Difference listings
- Opening Delimiter -

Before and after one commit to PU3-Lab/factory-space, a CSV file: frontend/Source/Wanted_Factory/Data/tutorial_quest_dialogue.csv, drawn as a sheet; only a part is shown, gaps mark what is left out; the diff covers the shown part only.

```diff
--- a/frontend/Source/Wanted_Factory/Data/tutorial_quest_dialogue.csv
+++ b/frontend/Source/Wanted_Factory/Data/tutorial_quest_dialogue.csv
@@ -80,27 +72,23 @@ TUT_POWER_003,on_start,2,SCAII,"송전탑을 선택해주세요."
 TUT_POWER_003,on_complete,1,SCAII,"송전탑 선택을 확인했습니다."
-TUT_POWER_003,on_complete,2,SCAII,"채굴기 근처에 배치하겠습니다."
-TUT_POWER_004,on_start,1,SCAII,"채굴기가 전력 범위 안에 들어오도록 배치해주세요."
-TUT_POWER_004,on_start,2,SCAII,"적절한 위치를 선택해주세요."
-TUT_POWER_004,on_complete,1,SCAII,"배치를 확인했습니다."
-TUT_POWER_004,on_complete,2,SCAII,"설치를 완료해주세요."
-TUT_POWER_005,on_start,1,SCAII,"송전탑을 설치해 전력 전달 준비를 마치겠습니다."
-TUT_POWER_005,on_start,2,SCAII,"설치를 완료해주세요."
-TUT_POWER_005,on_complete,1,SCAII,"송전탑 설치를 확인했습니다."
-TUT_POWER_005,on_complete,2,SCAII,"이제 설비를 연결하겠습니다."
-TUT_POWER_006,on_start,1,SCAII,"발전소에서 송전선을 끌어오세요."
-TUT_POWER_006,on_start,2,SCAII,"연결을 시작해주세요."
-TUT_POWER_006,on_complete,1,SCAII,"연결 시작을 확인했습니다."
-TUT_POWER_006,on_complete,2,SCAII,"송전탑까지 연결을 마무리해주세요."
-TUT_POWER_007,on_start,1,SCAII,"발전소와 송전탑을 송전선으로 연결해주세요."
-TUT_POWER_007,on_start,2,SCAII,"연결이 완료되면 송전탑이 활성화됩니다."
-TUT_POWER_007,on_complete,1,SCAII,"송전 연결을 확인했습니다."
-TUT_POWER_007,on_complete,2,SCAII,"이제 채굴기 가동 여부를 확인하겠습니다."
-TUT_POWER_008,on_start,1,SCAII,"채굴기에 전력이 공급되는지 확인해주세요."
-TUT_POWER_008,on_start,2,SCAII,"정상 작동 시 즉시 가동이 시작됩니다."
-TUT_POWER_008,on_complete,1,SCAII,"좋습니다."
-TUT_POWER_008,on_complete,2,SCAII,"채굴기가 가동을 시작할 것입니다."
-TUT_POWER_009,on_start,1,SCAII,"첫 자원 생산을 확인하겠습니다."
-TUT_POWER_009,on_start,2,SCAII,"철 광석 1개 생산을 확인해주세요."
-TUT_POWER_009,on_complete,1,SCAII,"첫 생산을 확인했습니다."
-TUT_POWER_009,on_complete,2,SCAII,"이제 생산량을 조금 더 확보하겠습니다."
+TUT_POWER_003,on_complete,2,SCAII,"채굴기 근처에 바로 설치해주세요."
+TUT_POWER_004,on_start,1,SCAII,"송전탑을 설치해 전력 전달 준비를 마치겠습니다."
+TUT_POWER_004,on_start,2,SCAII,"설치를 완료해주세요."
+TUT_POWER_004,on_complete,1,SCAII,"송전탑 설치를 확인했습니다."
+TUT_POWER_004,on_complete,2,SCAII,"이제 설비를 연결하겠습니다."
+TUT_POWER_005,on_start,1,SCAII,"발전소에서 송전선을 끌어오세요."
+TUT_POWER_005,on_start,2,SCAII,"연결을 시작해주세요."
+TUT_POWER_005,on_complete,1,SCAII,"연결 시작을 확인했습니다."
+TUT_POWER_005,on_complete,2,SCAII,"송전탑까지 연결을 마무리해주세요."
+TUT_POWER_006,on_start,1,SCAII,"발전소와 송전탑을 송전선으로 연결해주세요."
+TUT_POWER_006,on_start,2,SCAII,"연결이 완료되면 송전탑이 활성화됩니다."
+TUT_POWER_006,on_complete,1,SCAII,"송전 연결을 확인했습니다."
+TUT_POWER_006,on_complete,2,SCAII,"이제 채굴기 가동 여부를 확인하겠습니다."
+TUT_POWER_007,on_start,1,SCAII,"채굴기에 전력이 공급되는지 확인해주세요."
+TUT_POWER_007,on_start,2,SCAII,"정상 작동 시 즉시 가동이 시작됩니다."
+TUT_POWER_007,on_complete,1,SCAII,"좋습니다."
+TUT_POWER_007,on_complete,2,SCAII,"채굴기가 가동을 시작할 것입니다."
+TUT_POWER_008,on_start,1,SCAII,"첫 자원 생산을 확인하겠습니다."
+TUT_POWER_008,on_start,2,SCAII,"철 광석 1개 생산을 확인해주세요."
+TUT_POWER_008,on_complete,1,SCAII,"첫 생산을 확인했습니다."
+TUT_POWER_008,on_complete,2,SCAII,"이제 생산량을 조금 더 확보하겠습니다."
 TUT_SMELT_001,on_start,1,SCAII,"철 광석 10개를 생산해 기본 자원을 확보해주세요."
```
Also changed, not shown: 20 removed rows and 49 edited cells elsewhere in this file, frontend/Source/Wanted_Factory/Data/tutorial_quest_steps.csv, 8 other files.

- Closing Delimiter -

Which lines of the data above contain "확인해주세요"? Copy each one.

EXERCISE ANSWER:
-TUT_POWER_008,on_start,1,SCAII,"채굴기에 전력이 공급되는지 확인해주세요."
-TUT_POWER_009,on_start,2,SCAII,"철 광석 1개 생산을 확인해주세요."
+TUT_POWER_007,on_start,1,SCAII,"채굴기에 전력이 공급되는지 확인해주세요."
+TUT_POWER_008,on_start,2,SCAII,"철 광석 1개 생산을 확인해주세요."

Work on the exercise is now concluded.